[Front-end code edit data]

++++++++++++++++++++

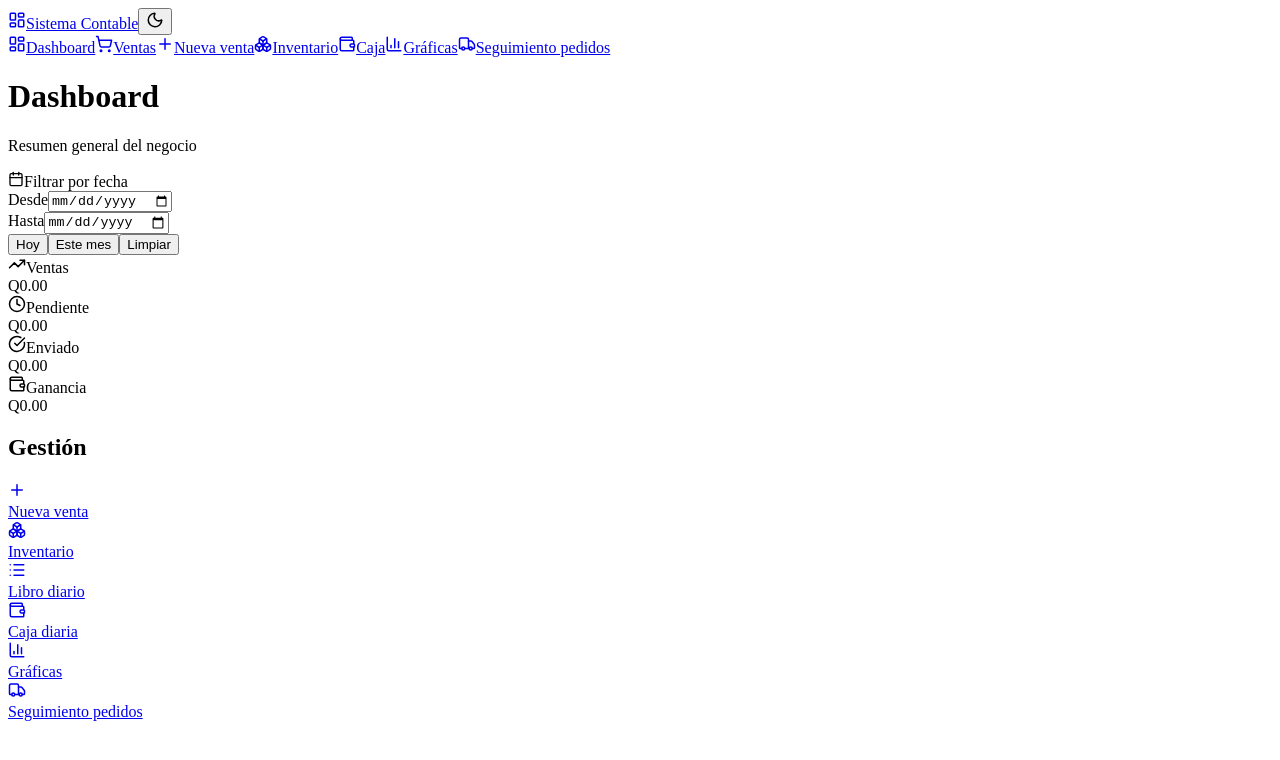
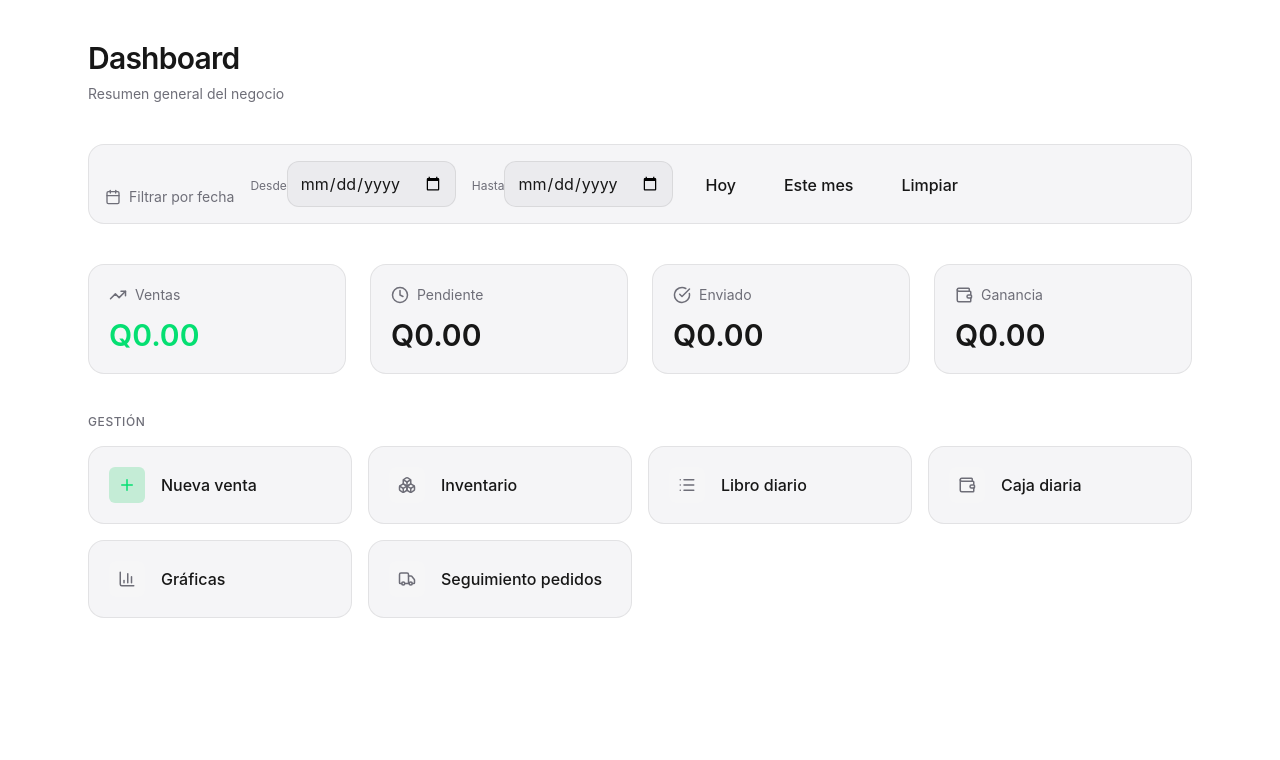
Before and after one commit to allanstevecamposdelcid-max/gnomo-app, a Next.js app: page / in a window 1280 px wide. Shown: the top 760 px of the page. Built offline with nearby package versions, Linux system fonts and the light colour scheme; no server answers; the database is empty.

Commit message:
fix: root layout + globals.css path

```diff
--- a/src/app/(app)/layout.tsx
+++ b/src/app/(app)/layout.tsx
@@ -1,21 +1,21 @@
-import AppHeader from "@/components/AppHeader";
-import AppSidebar from "@/components/AppSidebar";
+import "./globals.css";
+import { ThemeProvider } from "@/components/ThemeProvider";
 
-export default function AppLayout({
+export const metadata = {
+  title: "Sistema Contable",
+  description: "Sistema de ventas y control diario",
+};
+
+export default function RootLayout({
   children,
 }: {
   children: React.ReactNode;
 }) {
   return (
-    <div className="min-h-screen flex flex-col">
-      <AppHeader />
-
-      <div className="flex flex-1">
-        <AppSidebar />
-        <main className="flex-1 px-6 py-8">
-          {children}
-        </main>
-      </div>
-    </div>
+    <html lang="es" suppressHydrationWarning>
+      <body className="min-h-screen">
+        <ThemeProvider>{children}</ThemeProvider>
+      </body>
+    </html>
   );
 }
```
Also changed, not shown: src/app/dashboard/layout.tsx (deleted, +0 -21 lines), src/app/(app)/globals.css (renamed from src/app/dashboard/globals.css).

++++++++++++++++++++

## TASK OBJECTIVE
Any pictures above are to be left out. Retype the rest of the records exactly.

## RESPONSE AREA
Before and after one commit to allanstevecamposdelcid-max/gnomo-app, a Next.js app: page / in a window 1280 px wide. Shown: the top 760 px of the page. Built offline with nearby package versions, Linux system fonts and the light colour scheme; no server answers; the database is empty.

Commit message:
fix: root layout + globals.css path

```diff
--- a/src/app/(app)/layout.tsx
+++ b/src/app/(app)/layout.tsx
@@ -1,21 +1,21 @@
-import AppHeader from "@/components/AppHeader";
-import AppSidebar from "@/components/AppSidebar";
+import "./globals.css";
+import { ThemeProvider } from "@/components/ThemeProvider";
 
-export default function AppLayout({
+export const metadata = {
+  title: "Sistema Contable",
+  description: "Sistema de ventas y control diario",
+};
+
+export default function RootLayout({
   children,
 }: {
   children: React.ReactNode;
 }) {
   return (
-    <div className="min-h-screen flex flex-col">
-      <AppHeader />
-
-      <div className="flex flex-1">
-        <AppSidebar />
-        <main className="flex-1 px-6 py-8">
-          {children}
-        </main>
-      </div>
-    </div>
+    <html lang="es" suppressHydrationWarning>
+      <body className="min-h-screen">
+        <ThemeProvider>{children}</ThemeProvider>
+      </body>
+    </html>
   );
 }
```
Also changed, not shown: src/app/dashboard/layout.tsx (deleted, +0 -21 lines), src/app/(app)/globals.css (renamed from src/app/dashboard/globals.css).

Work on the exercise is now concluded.